I believe I am a romantic
I shop as an artistic practice. What I like about the things I buy is their attitude. Today, everything is susceptible to reproduction and is over-aestheticized. The allure of imagery and objects is what blindfolds us not only in public but in private as well. Production lines, the market, commodities, advertisements, and all design and display decisions interest me. For this reason, my work uses what is attractive to the masses and me as only part of its appeal. By adding more and more layers, I distort what is already distorted. If the world is twisted at times, why not view it with a little bit of humor? I’m able to make jokes without smiling.
I want to talk about the world in a paradoxical way. With a “bouncy” attitude, I choose images from mass culture to talk about politics, art, painting, cultural issues, taste, the material world, pleasure, power, sexuality, gender and the role of the artist’s external life in the larger culture. I give the viewer an active role and contrast what they see with their own experiences and preconceptions. My work looks like something from now, something commercial, like a poster or a postcard, cold and playful, maybe provocative, and attractive at first sigh. I am interested in ambivalence and contradiction.
I analyze, I observe, I collect and I frame. I treat my art like my Facebook profile, preferring to put things off-center in both literal and conceptual ways. The juxtaposition of art materials and daily-life materials put them in the same category. Industrial products, mixed images, advertisement, something done by someone else, can all look saturated, even garish. I guess I just make it more explicit.
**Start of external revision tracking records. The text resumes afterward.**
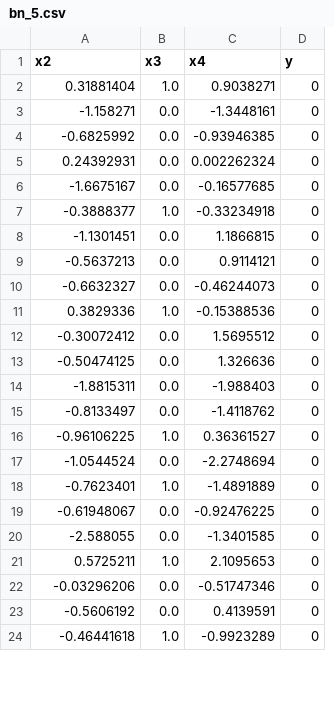
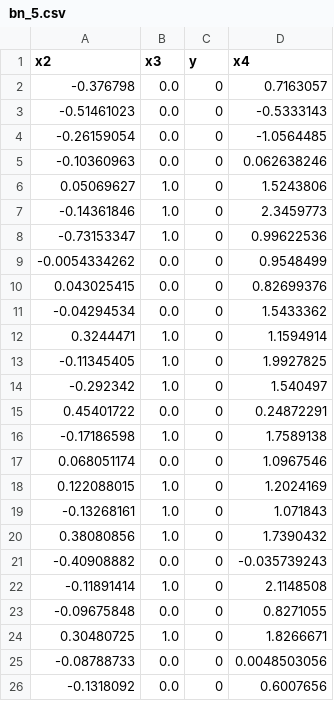
Before and after one commit to bips-hb/countARFactuals, a CSV file: python/synthetic/x_interests/bn_5.csv, drawn as a sheet; only a part is shown; removed rows and columns are numbered as before the commit, all else as after; the diff covers the shown part only; the diff names each change by its address in the sheet, - before the commit and + after, or states it on an @@ line.

```diff
--- a/python/synthetic/x_interests/bn_5.csv
+++ b/python/synthetic/x_interests/bn_5.csv
-column C (x4), rows 3-7: -1.3448161 | -0.93946385 | 0.002262324 | -0.16577685 | -0.33234918; rows 11-23: -0.15388536 | 1.5695512 | 1.326636 | -1.988403 | -1.4118762 | 0.36361527 | -2.2748694 | -1.4891889 | -0.92476225 | -1.3401585 | 2.1095653 | -0.51747346 | 0.4139591
+column D (x4), rows 2-7: 0.7163057 | -0.5333143 | -1.0564485 | 0.062638246 | 1.5243806 | 2.3459773; rows 9-11: 0.9548499 | 0.82699376 | 1.5433362; rows 15-18: 0.24872291 | 1.7589138 | 1.0967546 | 1.2024169; row 21: -0.035739243; rows 23-26: 0.8271055 | 1.8266671 | 0.0048503056 | 0.6007656
-row 2: 0.31881404 | 1.0 | 0.9038271 | 0
-A2 (x2): -1.158271
+A2 (x2): -0.376798
-A3 (x2): -0.6825992
+A3 (x2): -0.51461023
-A4 (x2): 0.24392931
+A4 (x2): -0.26159054
-A5 (x2): -1.6675167
+A5 (x2): -0.10360963
-A6 (x2): -0.3888377
+A6 (x2): 0.05069627
-row 8: -1.1301451 | 0.0 | 1.1866815 | 0
-row 9: -0.5637213 | 0.0 | 0.9114121 | 0
-row 10: -0.6632327 | 0.0 | -0.46244073 | 0
-A7 (x2): 0.3829336
+A7 (x2): -0.14361846
+row 8: -0.73153347 | 1.0 | 0 | 0.99622536
-A9 (x2): -0.30072412
+A9 (x2): -0.0054334262
-A10 (x2): -0.50474125
+A10 (x2): 0.043025415
-A11 (x2): -1.8815311
+A11 (x2): -0.04294534
+row 12: 0.3244471 | 1.0 | 0 | 1.1594914
+row 13: -0.11345405 | 1.0 | 0 | 1.9927825
+row 14: -0.292342 | 1.0 | 0 | 1.540497
-A15 (x2): -0.8133497
+A15 (x2): 0.45401722
-A16 (x2): -0.96106225
+A16 (x2): -0.17186598
-A17 (x2): -1.0544524
+A17 (x2): 0.068051174
-A18 (x2): -0.7623401
+A18 (x2): 0.122088015
+row 19: -0.13268161 | 1.0 | 0 | 1.071843
+row 20: 0.38080856 | 1.0 | 0 | 1.7390432
-A21 (x2): -0.61948067
+A21 (x2): -0.40908882
+row 22: -0.11891414 | 1.0 | 0 | 2.1148508
-A23 (x2): -2.588055
+A23 (x2): -0.09675848
-A24 (x2): 0.5725211
+A24 (x2): 0.30480725
-A25 (x2): -0.03296206
+A25 (x2): -0.08788733
-A26 (x2): -0.5606192
+A26 (x2): -0.1318092
-row 24: -0.46441618 | 1.0 | -0.9923289 | 0
```
Also changed, not shown: 7 added rows, 9 removed rows and 18 edited cells elsewhere in this file, python/synthetic/data/bn_10.csv, python/synthetic/data/bn_5.csv, 31 other files.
Remember: too much sugar could take off your legs.
I am very interested in the theory and history of art and life. Dada is probably my largest influence, then Fluxus, 1960s Pop like Claes Oldenburg or Andy Warhol, then Joseph Kosuth, Bruce Nauman, Piero Manzoni, Richard Prince, Santiago Sierra, Félix González Torres, Cildo Meireles, Kay Rosen, Larry Johnson, Wolfgang Tillmans, Paul McCarthy, Barbara Kruger, John Baldessari, Martin Kippenberger, Mike Kelley, Ken Lum, Jeff Koons, and Nancy Dwyer, all in combination with the Baroque, Neoclassicism and, of course, Fragonard .
The very notion of art is determined by decisions you don’t make, this becomes more evident if you are not from the Northern Hemisphere, the limitations to make decolonized decisions in the art field, show us that there is no way to alter the system or to be outside the system. And once assimilated the impossibility to make truly decolonized art, for the fact that there is always an expectation you can not control. In my art I explore these difficult matters not in order to solve them, but to implicitly highlight their deep entanglement with social relations of power and exploitation. My Art is more about a mood or an attitude than specific narratives.
There is always a discourse of power behind, and as an artist I feel that I need to understand what my place is in the institutional system of production, the contemporary economic system in other words. We understand our condition in external terms, so it is a problem of representation, we are using the representational terms of “the conqueror”. As a Latin American artist, I’m interested in images and how they are a construction, in cosmetics instead of aesthetics, in the nature of all of these issues as images.
I’m not going to talk about hunger, because I can’t and the people who live their lives struggling to survive can’t either – they perceive themselves through a very complex production of images about their own reality. I don’t have the tools and I don’t want to victimize anyone. In this case, I’m more interested in the images of “hunger” we have in the general imagination. There is a double (or more) distance to distort a distorted reality. And I want to work with the surface, the very superficial. Because I think it is impossible to represent hunger in terms colonization can not reduce. Acknowledging that this condition can not be changed, not because we do not want to, but because we are broken – we are sick. We can only use the media of representation that are available, and to use and question the media of representation you are already making a political decision. What are the possibilities of the medium? It is hard to capture a subject through image, to show the content of the representation but the tools of representation itself.
Juan Camilo Guzmán